*EXCERPTED RECORDS*.
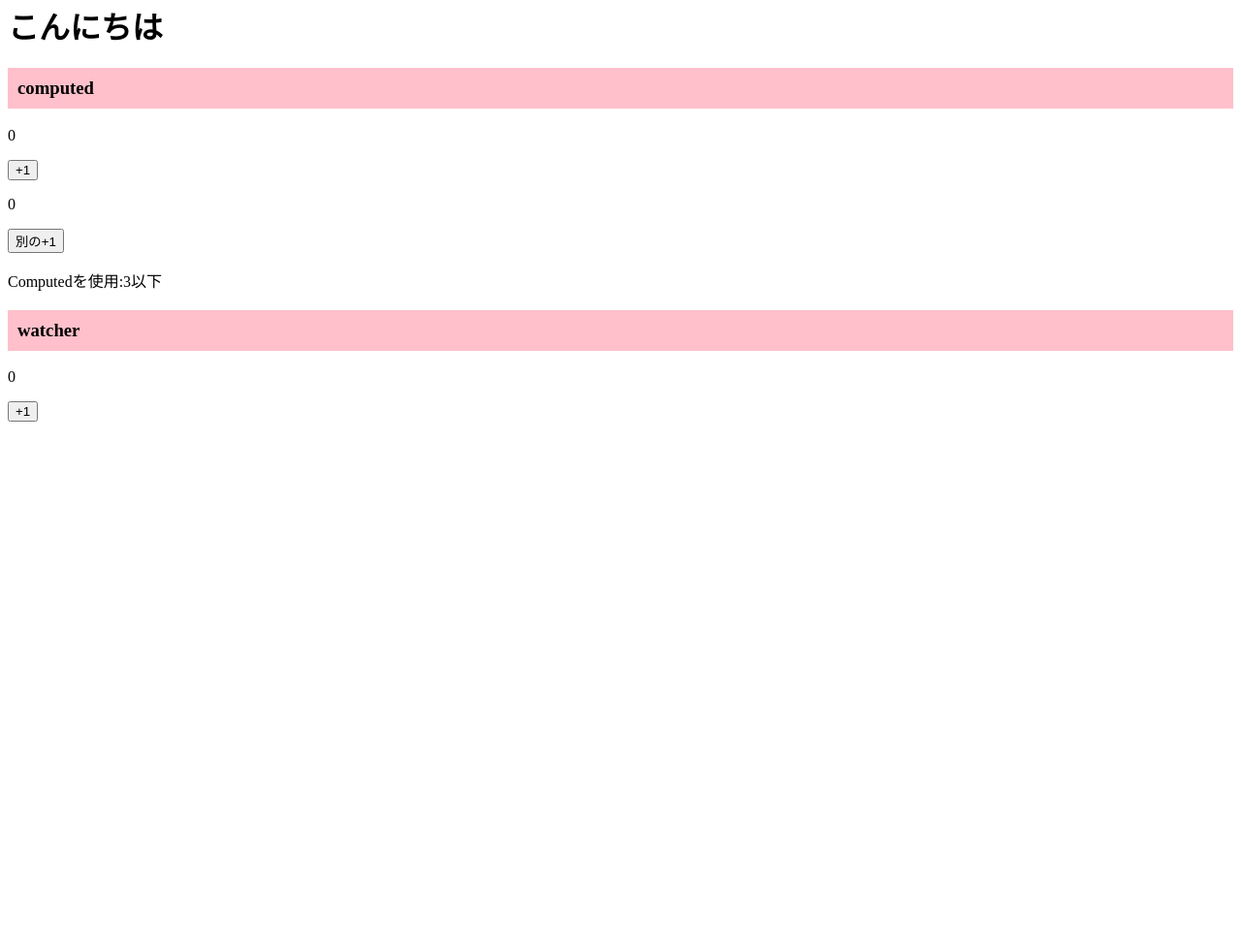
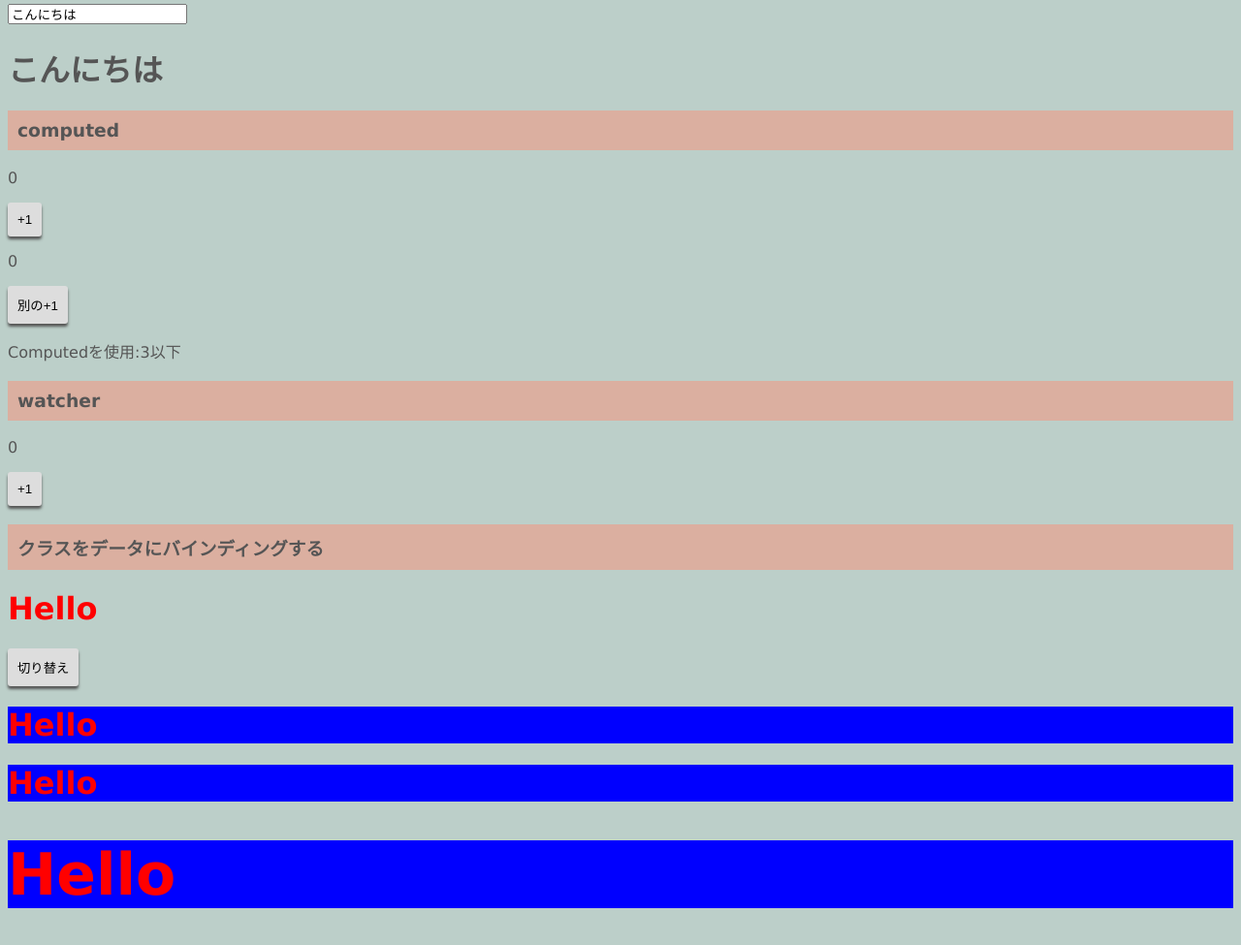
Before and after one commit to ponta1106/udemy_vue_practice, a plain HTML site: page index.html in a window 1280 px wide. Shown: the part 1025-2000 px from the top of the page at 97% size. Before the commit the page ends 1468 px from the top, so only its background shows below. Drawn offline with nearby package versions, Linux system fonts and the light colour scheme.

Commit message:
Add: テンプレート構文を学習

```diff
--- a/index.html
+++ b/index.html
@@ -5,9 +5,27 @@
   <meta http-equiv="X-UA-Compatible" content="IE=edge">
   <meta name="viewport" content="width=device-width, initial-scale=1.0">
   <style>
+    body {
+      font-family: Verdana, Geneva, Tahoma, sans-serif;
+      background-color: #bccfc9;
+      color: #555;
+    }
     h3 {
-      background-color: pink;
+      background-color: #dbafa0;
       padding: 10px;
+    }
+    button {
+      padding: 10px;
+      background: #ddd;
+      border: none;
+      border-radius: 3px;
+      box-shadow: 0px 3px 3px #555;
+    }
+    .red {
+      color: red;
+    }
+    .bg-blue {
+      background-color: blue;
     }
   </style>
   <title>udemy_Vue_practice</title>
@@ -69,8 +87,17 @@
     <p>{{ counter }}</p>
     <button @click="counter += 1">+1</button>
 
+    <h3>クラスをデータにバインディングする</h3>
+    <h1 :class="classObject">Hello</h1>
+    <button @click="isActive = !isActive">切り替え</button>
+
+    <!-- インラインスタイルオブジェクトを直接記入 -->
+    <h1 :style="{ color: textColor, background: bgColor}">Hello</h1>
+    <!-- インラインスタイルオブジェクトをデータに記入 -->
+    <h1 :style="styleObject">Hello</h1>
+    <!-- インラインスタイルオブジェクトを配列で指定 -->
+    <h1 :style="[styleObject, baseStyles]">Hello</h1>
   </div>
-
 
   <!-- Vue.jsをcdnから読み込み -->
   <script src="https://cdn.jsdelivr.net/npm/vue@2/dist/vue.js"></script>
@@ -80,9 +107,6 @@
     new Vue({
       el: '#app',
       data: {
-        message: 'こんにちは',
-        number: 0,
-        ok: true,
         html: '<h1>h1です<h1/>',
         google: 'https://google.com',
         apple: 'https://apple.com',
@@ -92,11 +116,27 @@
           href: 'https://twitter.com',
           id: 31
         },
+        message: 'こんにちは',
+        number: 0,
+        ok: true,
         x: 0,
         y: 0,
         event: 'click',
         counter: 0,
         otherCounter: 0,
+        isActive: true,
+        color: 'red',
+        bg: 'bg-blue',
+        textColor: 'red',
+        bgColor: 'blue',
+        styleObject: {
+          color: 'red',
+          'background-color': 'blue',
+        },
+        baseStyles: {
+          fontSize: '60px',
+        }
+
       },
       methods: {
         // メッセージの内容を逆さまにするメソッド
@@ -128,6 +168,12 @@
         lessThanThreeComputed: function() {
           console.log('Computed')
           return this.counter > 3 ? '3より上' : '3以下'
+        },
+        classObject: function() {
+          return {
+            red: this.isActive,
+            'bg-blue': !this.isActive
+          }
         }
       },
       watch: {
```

*DIRECTIONS*. Search the entries above for "blue". Show every line that has it.

*WRITTEN ANSWER*.
+    .bg-blue {
+      background-color: blue;
+        bg: 'bg-blue',
+        bgColor: 'blue',
+          'background-color': 'blue',
+            'bg-blue': !this.isActive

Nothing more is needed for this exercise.